• Learn about better nutrition & listening to your body
• Learn how you can FEEL BETTER and LIVE LONGER
• Have FUN!!

Hosted by:
Samuel Aguilar – Jonell Romanus -Tony Romanus

4401 McIntosh Park Drive #8, Sarasota, FL 34232

Date: Monday, June 17th Time: 7:00 p.m.
Phone: 941-400-0279

The Unexpected Antidote to Procrastination

The Unexpected Antidote to Procrastination

The antidote to procrastination

The antidote to procrastination


–by Peter Bregman, Original Story, Jun 13, 2013

A recent early morning hike in Malibu, California, led me to a beach, where I sat on a rock and watched surfers. I marveled at these courageous men and women who woke before dawn, endured freezing water, paddled through barreling waves, and even risked shark attacks, all for the sake of, maybe, catching an epic ride.

After about 15 minutes, it was easy to tell the surfers apart by their style of surfing, their handling of the board, their skill, and their playfulness.

What really struck me though, was what they had in common. No matter how good, how experienced, how graceful they were on the wave, every surfer ended their ride in precisely the same way: By falling.

Some had fun with their fall, while others tried desperately to avoid it. And not all falls were failures — some fell into the water only when their wave fizzled and their ride ended.

But here’s what I found most interesting: The only difference between a failure and a fizzle was the element of surprise. In all cases, the surfer ends up in the water. There’s no other possible way to wrap up a ride.

That got me thinking: What if we all lived life like a surfer on a wave?

The answer that kept coming to me was that we would take more risks.

That difficult conversation with your boss (or employee, or colleague, or partner, or spouse) that you’ve been avoiding? You’d initiate it.

That proposal (or article, or book, or email) you’ve been putting off? You’d start it.

That new business (or product, or sales strategy, or investment) you’ve been overanalyzing? You’d follow through.

And when you fell — because if you take risks, you will fall — you’d get back on the board and paddle back into the surf. That’s what every single one of the surfers did.

So why don’t we live life that way? Why don’t we accept falling — even if it’s a failure — as part of the ride?

Because we’re afraid of feeling.

Think about it: In all those situations, our greatest fear is that we will feel something unpleasant.

What if you have that scary conversation you’ve been avoiding and it ends the relationship? It would hurt.

What if you follow through on the business idea and lose money? It would feel terrible.

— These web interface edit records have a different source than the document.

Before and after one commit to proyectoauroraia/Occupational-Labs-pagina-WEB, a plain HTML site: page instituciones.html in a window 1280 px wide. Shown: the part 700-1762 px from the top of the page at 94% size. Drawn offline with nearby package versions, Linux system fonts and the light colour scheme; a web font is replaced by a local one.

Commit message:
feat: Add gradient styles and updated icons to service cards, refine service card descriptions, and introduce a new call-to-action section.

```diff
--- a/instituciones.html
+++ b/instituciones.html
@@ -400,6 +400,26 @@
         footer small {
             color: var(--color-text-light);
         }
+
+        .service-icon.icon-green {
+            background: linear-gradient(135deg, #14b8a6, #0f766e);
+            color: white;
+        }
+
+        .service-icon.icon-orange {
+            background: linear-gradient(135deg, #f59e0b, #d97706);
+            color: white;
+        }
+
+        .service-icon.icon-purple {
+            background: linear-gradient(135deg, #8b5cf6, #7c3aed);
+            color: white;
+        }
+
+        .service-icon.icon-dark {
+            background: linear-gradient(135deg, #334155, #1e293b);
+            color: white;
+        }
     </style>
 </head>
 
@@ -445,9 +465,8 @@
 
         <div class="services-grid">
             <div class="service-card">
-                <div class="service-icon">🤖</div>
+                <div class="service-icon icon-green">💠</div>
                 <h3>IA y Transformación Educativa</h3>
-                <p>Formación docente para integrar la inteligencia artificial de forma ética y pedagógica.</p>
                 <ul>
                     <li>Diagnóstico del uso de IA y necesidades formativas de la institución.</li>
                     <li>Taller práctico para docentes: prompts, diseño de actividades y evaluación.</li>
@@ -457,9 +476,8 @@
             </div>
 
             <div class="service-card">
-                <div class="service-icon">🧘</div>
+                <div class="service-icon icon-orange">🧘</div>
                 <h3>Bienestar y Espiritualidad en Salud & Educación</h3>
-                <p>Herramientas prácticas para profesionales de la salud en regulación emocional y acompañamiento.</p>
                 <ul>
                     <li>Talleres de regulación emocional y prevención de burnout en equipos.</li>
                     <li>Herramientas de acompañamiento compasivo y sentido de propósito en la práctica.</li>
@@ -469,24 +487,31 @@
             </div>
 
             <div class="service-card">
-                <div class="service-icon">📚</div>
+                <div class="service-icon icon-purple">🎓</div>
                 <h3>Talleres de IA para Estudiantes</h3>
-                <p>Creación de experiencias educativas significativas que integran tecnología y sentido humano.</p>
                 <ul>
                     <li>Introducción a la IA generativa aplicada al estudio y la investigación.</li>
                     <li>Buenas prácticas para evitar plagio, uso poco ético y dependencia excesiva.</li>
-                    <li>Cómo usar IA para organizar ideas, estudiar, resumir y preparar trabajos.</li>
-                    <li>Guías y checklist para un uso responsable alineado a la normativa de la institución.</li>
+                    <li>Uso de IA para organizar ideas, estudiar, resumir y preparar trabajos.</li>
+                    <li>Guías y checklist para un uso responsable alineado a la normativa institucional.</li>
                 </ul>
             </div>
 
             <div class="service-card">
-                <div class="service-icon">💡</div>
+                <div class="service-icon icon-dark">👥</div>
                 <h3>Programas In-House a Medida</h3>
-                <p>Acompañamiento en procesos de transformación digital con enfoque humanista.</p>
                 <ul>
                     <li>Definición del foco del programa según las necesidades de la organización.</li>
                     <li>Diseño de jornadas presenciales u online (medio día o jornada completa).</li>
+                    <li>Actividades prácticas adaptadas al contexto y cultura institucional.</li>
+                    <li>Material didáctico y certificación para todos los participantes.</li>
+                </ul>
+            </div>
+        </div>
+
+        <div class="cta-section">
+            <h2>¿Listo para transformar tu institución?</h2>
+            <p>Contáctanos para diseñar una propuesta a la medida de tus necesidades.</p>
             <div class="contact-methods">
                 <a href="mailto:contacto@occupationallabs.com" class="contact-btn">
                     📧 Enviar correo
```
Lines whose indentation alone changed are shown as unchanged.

What if you submitted the proposal and you were rejected? It would feel awful.

Here’s the thing: More often than not, our fear doesn’t help us avoid the feelings; it simply subjects us to them for an agonizingly long time. We feel the suffering of procrastination, or the frustration of a stuck relationship. I know partnerships that drag along painfully for years because no one is willing to speak about the elephant in the room. Taking risks, and falling, is not something to avoid. It’s something to cultivate. But how?

Practice.

….

Soon, you won’t fear feeling. You’ll pursue it like those courageous early morning surfers. You’ll wake up before dawn and dive into those scary conversations and difficult proposals. You’ll take the risks that once scared you. And you’ll fall; sometimes you’ll even fail.

Then you’ll get up and do it again.

For the complete story, CLICK HERE <—————–

Peter Bregman is a strategic advisor to CEOs and their leadership teams.